→ **About this task**: Where a line of the data holds the word "index", copy that line.

→ **Entries provided**:
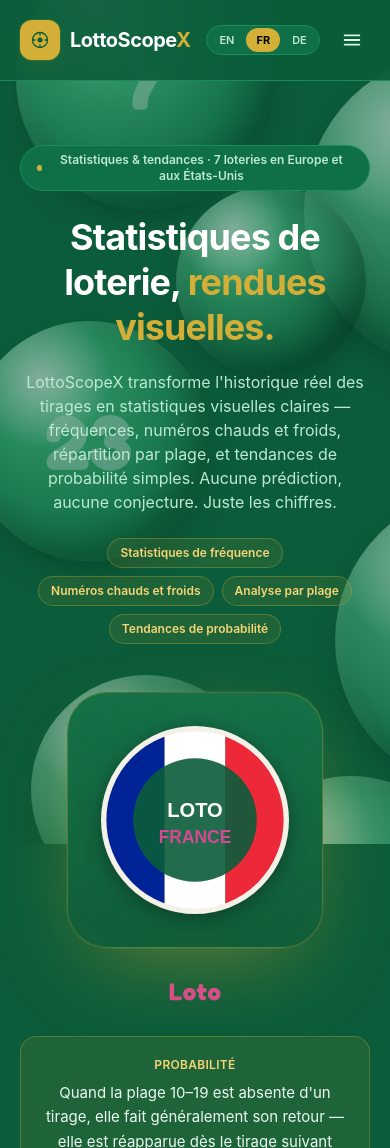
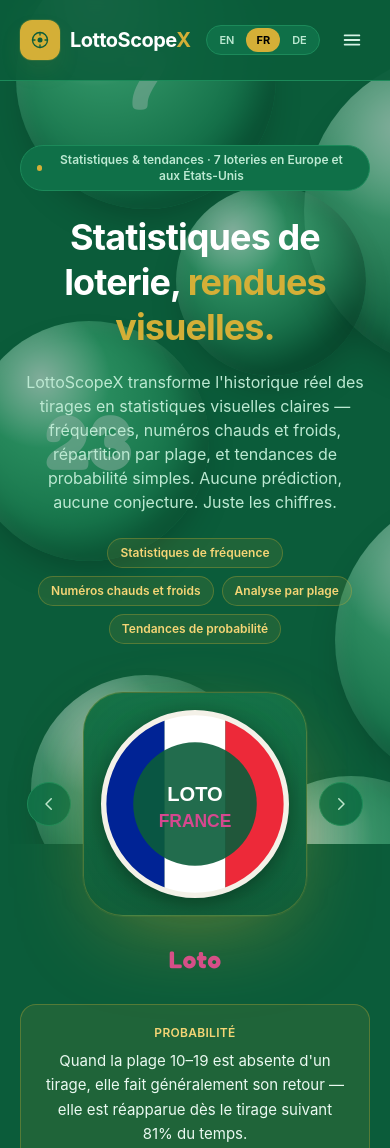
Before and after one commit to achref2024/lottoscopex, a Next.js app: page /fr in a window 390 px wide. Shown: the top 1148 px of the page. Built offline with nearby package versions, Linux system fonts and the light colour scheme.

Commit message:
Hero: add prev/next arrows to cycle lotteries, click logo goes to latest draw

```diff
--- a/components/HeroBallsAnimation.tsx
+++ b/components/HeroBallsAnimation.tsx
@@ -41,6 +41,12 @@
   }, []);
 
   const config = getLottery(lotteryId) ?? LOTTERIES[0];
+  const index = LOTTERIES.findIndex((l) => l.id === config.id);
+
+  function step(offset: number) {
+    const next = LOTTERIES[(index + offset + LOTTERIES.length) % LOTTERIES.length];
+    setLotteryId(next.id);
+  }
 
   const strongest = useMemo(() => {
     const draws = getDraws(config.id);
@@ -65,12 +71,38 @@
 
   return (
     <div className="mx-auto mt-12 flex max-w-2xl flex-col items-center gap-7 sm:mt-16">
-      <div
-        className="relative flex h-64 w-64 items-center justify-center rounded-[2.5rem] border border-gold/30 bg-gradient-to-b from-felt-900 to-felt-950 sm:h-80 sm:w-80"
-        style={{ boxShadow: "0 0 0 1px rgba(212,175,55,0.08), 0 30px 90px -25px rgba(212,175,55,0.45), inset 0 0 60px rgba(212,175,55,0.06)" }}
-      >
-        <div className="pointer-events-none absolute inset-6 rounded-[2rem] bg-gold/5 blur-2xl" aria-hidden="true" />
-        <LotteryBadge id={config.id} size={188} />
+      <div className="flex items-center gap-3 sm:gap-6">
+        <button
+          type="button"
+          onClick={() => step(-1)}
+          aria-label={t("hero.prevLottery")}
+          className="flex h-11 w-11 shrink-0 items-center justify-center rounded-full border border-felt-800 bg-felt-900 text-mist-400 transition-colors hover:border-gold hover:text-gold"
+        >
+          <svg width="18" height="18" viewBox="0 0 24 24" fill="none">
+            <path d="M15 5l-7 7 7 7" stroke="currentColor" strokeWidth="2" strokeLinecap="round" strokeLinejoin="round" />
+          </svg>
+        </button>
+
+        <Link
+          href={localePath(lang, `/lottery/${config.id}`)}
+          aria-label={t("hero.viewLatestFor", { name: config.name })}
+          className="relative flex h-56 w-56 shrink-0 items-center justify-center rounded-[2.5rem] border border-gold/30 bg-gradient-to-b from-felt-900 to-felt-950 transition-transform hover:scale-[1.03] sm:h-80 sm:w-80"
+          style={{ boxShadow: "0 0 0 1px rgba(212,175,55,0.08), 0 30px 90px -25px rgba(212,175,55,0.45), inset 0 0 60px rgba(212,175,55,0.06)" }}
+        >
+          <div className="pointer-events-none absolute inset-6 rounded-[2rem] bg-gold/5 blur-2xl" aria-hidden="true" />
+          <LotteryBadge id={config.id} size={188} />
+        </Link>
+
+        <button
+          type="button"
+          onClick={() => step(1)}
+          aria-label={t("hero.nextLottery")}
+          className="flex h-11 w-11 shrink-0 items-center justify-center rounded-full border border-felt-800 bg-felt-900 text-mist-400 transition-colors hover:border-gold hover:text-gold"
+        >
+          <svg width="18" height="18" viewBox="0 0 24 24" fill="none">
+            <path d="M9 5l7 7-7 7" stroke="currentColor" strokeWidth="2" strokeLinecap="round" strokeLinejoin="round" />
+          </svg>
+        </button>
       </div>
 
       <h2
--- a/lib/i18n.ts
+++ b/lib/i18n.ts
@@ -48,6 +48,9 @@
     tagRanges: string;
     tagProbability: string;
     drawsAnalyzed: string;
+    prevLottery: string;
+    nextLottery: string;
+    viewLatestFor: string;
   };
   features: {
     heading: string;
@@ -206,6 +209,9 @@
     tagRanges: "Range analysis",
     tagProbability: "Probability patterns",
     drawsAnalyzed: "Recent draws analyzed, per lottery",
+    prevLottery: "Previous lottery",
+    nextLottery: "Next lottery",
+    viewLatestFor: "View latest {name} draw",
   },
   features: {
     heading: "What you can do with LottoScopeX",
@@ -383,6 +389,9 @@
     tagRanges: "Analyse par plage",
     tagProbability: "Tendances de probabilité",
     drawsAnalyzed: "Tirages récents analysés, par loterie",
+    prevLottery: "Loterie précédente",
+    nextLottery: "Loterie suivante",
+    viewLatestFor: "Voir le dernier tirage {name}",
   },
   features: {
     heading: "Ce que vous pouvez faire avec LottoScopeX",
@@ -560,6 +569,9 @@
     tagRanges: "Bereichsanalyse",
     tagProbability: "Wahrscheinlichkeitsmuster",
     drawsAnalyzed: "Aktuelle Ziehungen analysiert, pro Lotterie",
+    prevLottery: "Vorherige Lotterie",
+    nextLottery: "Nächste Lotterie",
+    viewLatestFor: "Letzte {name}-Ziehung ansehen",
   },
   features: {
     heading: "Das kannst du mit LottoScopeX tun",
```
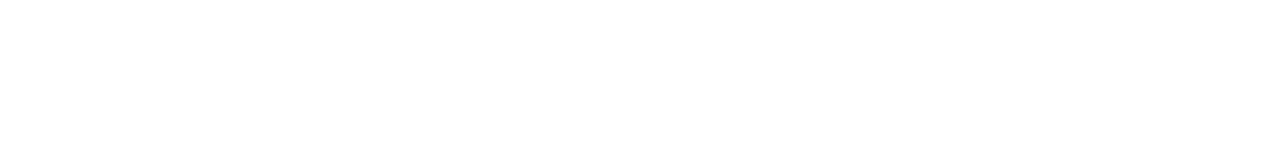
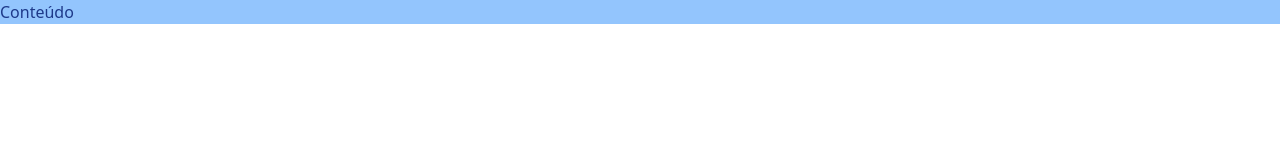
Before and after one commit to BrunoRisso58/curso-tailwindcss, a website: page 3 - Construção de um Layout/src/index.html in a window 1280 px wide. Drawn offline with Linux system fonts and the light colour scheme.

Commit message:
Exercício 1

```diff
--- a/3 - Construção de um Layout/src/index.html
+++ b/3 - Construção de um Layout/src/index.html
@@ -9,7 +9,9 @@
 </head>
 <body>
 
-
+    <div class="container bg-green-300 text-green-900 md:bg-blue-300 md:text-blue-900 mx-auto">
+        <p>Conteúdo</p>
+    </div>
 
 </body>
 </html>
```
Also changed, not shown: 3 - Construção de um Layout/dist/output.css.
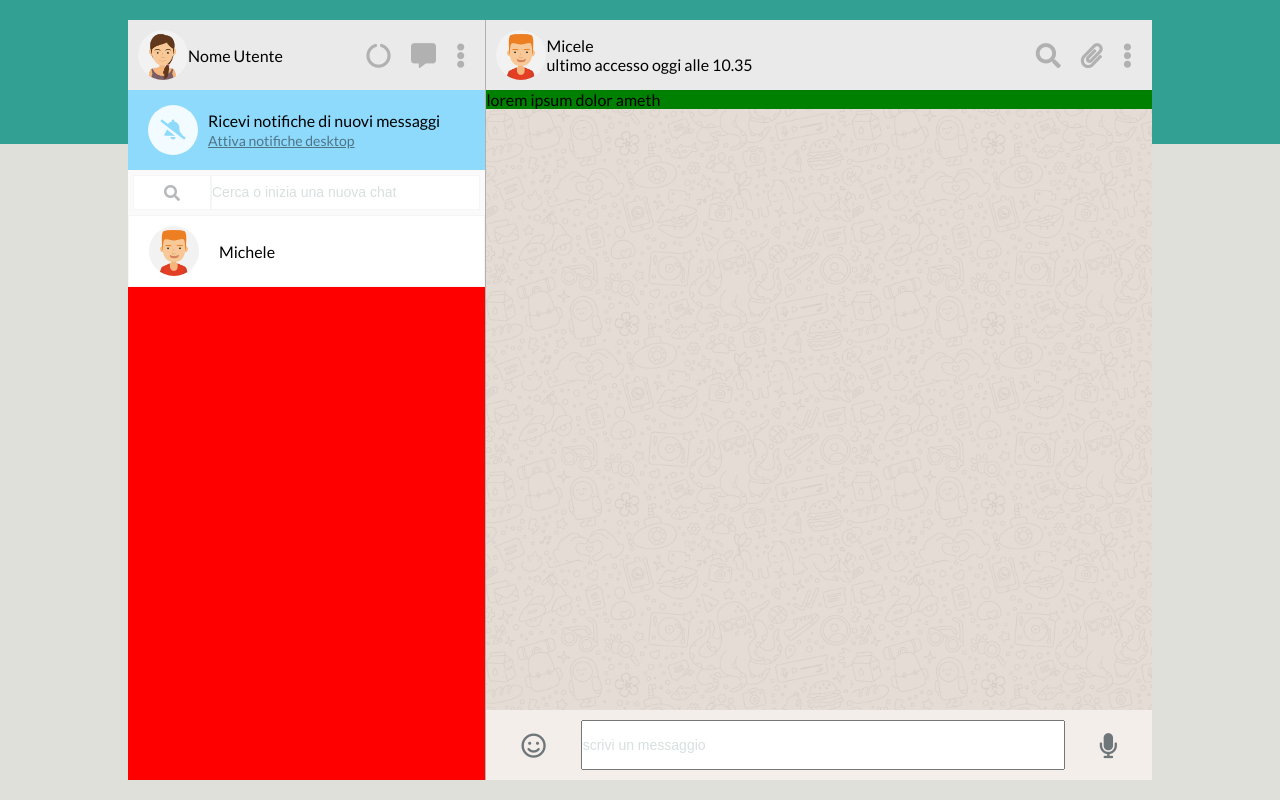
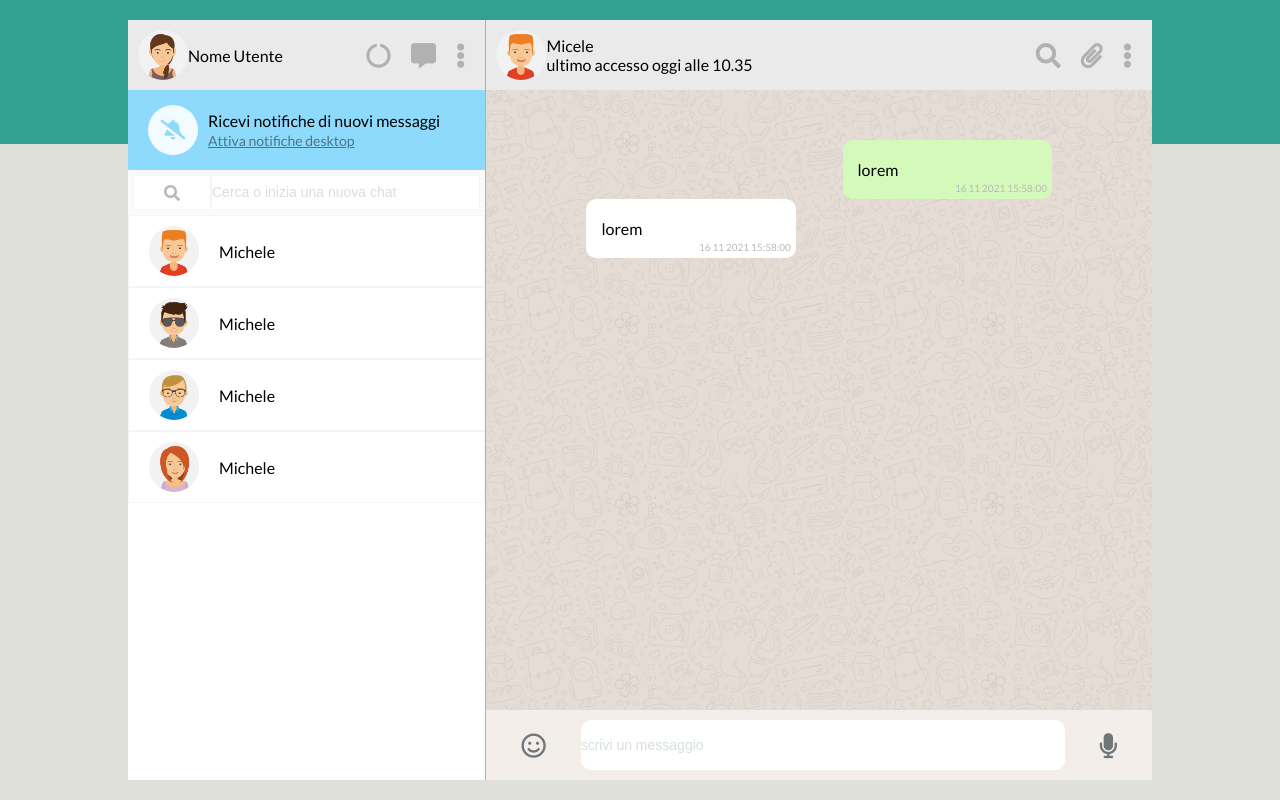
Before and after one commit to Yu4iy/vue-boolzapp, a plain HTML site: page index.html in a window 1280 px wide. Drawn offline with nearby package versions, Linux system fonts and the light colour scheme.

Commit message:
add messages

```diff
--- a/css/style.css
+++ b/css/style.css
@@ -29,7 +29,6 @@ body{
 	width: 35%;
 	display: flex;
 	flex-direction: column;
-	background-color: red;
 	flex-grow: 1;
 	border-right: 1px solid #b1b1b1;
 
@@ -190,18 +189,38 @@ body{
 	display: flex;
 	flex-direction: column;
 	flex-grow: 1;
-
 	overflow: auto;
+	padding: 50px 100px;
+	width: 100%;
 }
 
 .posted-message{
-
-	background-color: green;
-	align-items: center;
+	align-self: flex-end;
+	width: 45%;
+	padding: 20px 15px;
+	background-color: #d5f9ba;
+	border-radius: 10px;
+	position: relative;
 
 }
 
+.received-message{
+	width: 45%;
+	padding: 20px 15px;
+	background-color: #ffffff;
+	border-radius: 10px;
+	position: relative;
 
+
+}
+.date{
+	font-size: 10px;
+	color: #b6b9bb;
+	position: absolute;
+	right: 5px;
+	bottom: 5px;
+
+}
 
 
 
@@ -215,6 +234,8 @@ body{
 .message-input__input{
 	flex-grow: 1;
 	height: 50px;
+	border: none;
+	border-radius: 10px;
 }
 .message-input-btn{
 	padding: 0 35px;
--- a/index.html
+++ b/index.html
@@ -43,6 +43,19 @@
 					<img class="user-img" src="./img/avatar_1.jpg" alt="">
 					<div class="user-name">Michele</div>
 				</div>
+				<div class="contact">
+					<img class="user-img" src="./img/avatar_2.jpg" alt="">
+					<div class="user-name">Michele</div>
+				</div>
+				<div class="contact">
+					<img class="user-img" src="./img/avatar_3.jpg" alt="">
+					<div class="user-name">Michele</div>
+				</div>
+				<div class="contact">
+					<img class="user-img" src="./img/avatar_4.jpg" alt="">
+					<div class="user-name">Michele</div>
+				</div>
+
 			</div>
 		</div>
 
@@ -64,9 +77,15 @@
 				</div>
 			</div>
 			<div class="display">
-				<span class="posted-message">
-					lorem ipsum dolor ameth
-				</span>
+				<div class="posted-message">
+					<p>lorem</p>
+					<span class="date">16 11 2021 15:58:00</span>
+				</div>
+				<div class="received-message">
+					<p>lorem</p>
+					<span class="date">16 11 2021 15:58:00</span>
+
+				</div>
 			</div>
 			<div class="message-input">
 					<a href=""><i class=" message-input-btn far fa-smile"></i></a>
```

→ **Solution to the problem**:
+  const index = LOTTERIES.findIndex((l) => l.id === config.id);
+    const next = LOTTERIES[(index + offset + LOTTERIES.length) % LOTTERIES.length];
Before and after one commit to BrunoRisso58/curso-tailwindcss, a website: page 3 - Construção de um Layout/src/index.html in a window 1280 px wide. Drawn offline with Linux system fonts and the light colour scheme.
--- a/3 - Construção de um Layout/src/index.html
+++ b/3 - Construção de um Layout/src/index.html
Before and after one commit to Yu4iy/vue-boolzapp, a plain HTML site: page index.html in a window 1280 px wide. Drawn offline with nearby package versions, Linux system fonts and the light colour scheme.
--- a/index.html
+++ b/index.html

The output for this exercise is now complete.